In a 2018 article, Forbes contributor Anna Powers cited a study by the Boston Consulting Group (BCG) about the implications of diversifying organizational leadership. The study found that “increasing the diversity of leadership teams leads to more and better innovation and improves financial performance.” The study’s results demonstrate how diversity is not only necessary for broadening representation and visibility, but that it is also a critical condition for your organization’s bottom line.
Tip #3: Diversity Needs to Trickle Down.
Any organization looking to become more diverse cannot do so without active participation from its leadership. Your company’s executives need to view diversity as a top priority, as much as they would any other promoted initiative. If they do not see a lack of diversity as a problem, it will be difficult for hiring managers and other leaders to seize momentum.
Since executive-level professionals rarely administer the hiring process, it is equally vital for team leaders to understand how to build a diverse workplace.

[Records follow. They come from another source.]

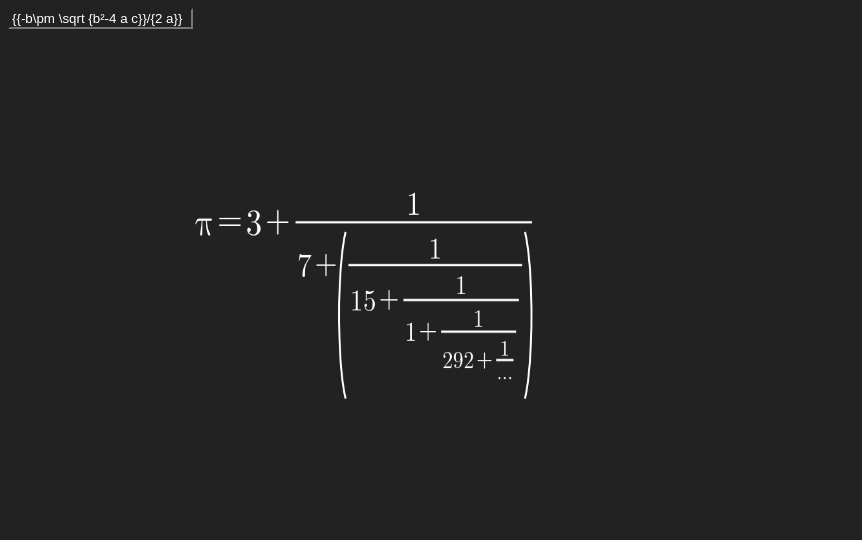
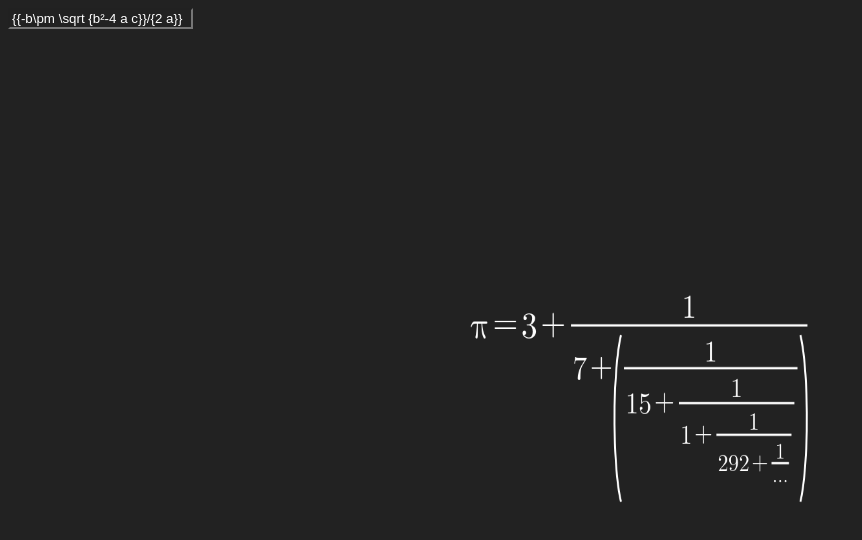
Before and after one commit to bsoelch/mexpr.js, a plain HTML site: page test.html in a window 1280 px wide. Shown: the whole page, without its empty margins (0-862 px from the left). Drawn offline with Linux system fonts and the light colour scheme.

Commit message:
center rendered equation
+ mark html file as unicode

```diff
--- a/mexpr.js
+++ b/mexpr.js
@@ -178,7 +178,7 @@ let matrixPadding=4;
 let matrixPaddingX=12;
 let matrixPaddingY=16;
 
-function measure(ctx,mathElement,baseSize=50,parentStyle=defaultStyle){
+function measureMathElement(ctx,mathElement,baseSize=50,parentStyle=defaultStyle){
   measureRecursive(ctx,mathElement,0,0,parentStyle,baseSize);
 }
 function measureRecursive(ctx,mathElement,x,y,parentStyle=defaultStyle,baseSize=50,scale=1.0){
@@ -645,7 +645,7 @@ function drawMathElementInternal(ctx,mathElement,x,y,baseSize,scale=1.0){
   }
 }
 function drawMathElement(ctx,mathElement,x=100,y=100,baseSize=50,style=defaultStyle){
-  measure(ctx,mathElement,baseSize,defaultStyle);
+  measureMathElement(ctx,mathElement,baseSize,defaultStyle);
   ctx.lineWidth=3;//XXX make line with customizable
   drawMathElementInternal(ctx,mathElement,x,y,baseSize);
 }
--- a/test.html
+++ b/test.html
@@ -1,4 +1,5 @@
 <!DOCTYPE html>
+<meta charset="utf-8">
 <html>
 <body>
 <canvas id="canvas" width="1980" height="1080" style="position:fixed;top:0px;left:0px;width:100vw;height:100vh;background:#222222;color:#ffffff;">
@@ -27,7 +28,10 @@ if(!iField.value)
 let eq=stringToElement("\\pi=3+1 / { 7 + (1/ { 15 +1 / { 1 + 1/{292+1 /... }}})}");
 function redraw(){
   ctx.clearRect(0,0,c.width,c.height);
-  drawMathElement(ctx,eq,300,300);
+  measureMathElement(ctx,eq);
+  let x0=-(eq.outerBox.x0+eq.outerBox.x1)/2-eq.x;
+  let y0=-(eq.outerBox.y0+eq.outerBox.y1)/2-eq.y;
+  drawMathElement(ctx,eq,x0+c.width/2,y0+c.height/2);
 }
 redraw();
 </script>
```
Also changed, not shown: 2 other files.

Team leaders should encourage greater visibility and representation on their interview panels and at recruiting events. Qualified candidates want to work for organizations where they trust that they will feel represented and heard. The more that candidates see people like themselves during the hiring process, the more likely they will see themselves successfully assimilating into your organization.
If you are still struggling to diversify your new hires, turn your attention to your organization’s job descriptions. Relaxing mandatory requirements may increase your number of eligible candidates, and as a result, increase diversity. Advocating for minor tweaks to how you screen your new candidates can still fulfill background check requirements without alienating potential candidates.Some credentials that may not measure a candidate’s potential at your organization include degree requirements, years of work experience, and a set number of professional references.
About Bo Parfet
Bo Parfet is the co-founder and chief executive officer of Denali Venture Philanthropy, an “impact investment” organization. Denali Venture Philanthropy helps social entrepreneurs who share Bo’s commitment to fostering positive change in the global community. The organization allows Bo to bridge his finance background with his family legacy of philanthropic commitments.
Before co-founding Denali Venture Philanthropy alongside his wife, Meredith, Bo worked for J.P. Morgan Chase as an investment banker in corporate finance. While working at J.P. Morgan, Parfet began his quest to conquer the Seven Summits, which he completed in 2007 after climbing Mount Everest. Today, Bo lives in Boulder, Colorado & St. Augustine, Florida, with his wife and children.
Laila Azzahra is a professional writer and blogger that loves to write about technology, business, entertainment, science, and health.